* WORK TASK:
Using the listing below, print exactly everything from the line with "with the symmetry" down to the line with "Add --> Down", both included, and nothing more.

* THE INPUT:
== == ==
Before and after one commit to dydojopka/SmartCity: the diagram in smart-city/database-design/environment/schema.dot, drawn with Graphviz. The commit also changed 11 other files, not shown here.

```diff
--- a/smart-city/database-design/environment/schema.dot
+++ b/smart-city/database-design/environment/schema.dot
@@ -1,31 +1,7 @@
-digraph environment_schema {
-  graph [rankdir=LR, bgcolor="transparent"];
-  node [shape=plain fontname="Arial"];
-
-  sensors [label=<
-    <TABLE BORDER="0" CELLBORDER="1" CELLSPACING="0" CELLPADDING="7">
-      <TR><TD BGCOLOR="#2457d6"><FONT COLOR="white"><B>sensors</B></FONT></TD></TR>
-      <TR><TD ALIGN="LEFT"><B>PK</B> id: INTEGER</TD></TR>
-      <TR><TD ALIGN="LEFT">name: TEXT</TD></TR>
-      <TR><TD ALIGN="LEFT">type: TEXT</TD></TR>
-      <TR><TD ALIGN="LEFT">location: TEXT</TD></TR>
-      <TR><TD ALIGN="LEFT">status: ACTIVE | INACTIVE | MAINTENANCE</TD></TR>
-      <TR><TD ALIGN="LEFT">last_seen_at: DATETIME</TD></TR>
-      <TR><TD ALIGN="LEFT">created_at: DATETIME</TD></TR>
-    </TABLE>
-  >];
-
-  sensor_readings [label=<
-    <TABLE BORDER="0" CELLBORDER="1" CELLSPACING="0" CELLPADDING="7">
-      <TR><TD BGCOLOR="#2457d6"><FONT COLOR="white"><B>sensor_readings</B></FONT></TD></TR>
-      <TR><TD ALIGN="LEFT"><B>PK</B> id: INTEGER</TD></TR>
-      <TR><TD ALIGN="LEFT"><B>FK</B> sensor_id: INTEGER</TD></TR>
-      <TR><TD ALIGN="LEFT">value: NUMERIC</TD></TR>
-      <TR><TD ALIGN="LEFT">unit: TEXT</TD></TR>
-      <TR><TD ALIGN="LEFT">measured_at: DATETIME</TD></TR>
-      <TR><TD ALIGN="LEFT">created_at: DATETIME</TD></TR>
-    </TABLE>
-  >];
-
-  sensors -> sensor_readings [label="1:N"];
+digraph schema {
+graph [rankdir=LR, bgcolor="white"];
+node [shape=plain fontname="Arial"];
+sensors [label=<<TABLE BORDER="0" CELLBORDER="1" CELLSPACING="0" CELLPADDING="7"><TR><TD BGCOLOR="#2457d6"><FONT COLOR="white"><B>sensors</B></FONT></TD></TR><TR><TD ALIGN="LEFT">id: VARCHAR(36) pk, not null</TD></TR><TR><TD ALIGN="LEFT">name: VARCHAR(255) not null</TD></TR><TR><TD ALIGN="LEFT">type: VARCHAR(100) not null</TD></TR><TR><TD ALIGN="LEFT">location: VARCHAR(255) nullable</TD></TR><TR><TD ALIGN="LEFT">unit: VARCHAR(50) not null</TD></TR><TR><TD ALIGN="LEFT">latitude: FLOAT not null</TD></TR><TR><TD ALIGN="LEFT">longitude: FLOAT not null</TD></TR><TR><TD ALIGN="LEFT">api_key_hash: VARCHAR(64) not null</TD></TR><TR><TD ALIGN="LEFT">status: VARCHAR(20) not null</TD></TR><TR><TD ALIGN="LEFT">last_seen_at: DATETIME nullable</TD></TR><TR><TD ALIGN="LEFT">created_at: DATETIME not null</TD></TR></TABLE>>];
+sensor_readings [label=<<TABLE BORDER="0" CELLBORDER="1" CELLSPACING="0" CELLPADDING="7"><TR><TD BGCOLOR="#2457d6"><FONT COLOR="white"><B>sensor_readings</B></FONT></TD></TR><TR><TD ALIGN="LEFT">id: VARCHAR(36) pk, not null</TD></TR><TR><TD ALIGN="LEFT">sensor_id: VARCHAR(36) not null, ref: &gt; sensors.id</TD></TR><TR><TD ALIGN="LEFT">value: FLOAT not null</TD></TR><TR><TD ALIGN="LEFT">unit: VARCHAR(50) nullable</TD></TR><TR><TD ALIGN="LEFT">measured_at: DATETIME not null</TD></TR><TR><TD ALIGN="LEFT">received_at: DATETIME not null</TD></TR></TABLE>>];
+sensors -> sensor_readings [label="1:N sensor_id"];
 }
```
== == ==
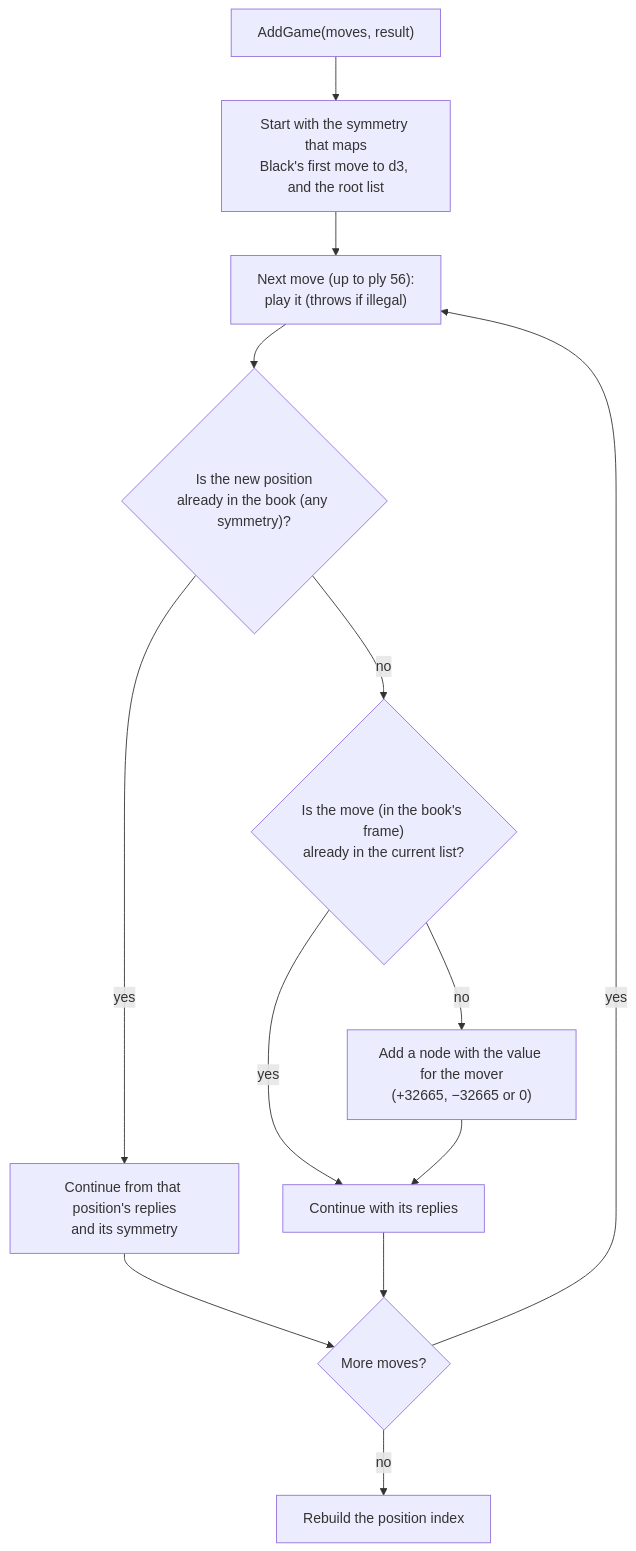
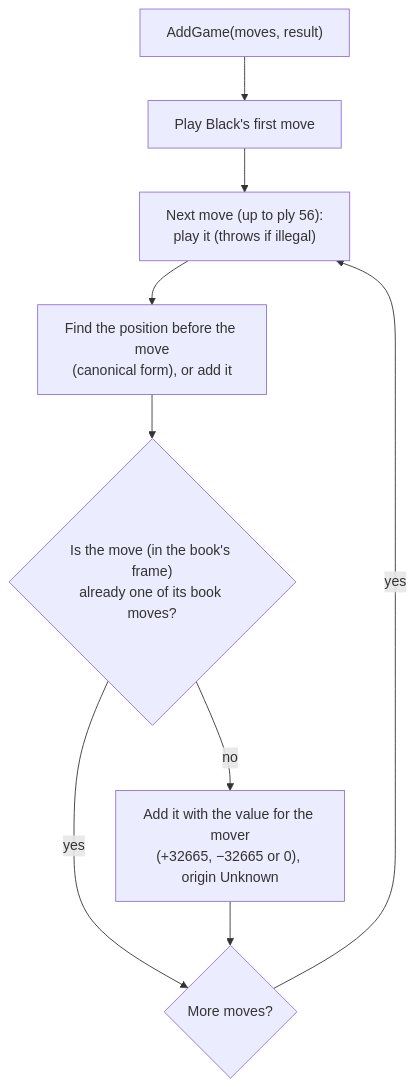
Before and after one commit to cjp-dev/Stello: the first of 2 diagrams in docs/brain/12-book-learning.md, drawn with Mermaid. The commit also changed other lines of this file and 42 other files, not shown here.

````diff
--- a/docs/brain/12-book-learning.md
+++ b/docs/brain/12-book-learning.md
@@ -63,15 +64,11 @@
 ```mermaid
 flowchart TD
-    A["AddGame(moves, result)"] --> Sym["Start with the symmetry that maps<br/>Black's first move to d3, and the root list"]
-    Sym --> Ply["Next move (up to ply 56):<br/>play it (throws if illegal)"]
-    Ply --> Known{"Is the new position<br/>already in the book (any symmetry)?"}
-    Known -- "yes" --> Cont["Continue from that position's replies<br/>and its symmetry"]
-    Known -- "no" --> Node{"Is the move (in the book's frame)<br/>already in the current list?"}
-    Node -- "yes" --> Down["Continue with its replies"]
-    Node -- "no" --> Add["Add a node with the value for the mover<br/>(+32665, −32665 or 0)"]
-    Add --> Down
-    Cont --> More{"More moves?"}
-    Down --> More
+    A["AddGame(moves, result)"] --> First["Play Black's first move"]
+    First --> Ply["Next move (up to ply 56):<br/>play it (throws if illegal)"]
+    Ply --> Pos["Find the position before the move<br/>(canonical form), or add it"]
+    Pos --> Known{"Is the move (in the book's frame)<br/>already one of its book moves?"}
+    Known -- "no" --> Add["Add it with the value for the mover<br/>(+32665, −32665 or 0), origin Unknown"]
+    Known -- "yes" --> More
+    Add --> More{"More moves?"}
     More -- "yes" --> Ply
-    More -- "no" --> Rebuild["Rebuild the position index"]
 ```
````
== == ==
* ANSWER FOR THIS EXERCISE:
-    A["AddGame(moves, result)"] --> Sym["Start with the symmetry that maps<br/>Black's first move to d3, and the root list"]
-    Sym --> Ply["Next move (up to ply 56):<br/>play it (throws if illegal)"]
-    Ply --> Known{"Is the new position<br/>already in the book (any symmetry)?"}
-    Known -- "yes" --> Cont["Continue from that position's replies<br/>and its symmetry"]
-    Known -- "no" --> Node{"Is the move (in the book's frame)<br/>already in the current list?"}
-    Node -- "yes" --> Down["Continue with its replies"]
-    Node -- "no" --> Add["Add a node with the value for the mover<br/>(+32665, −32665 or 0)"]
-    Add --> Down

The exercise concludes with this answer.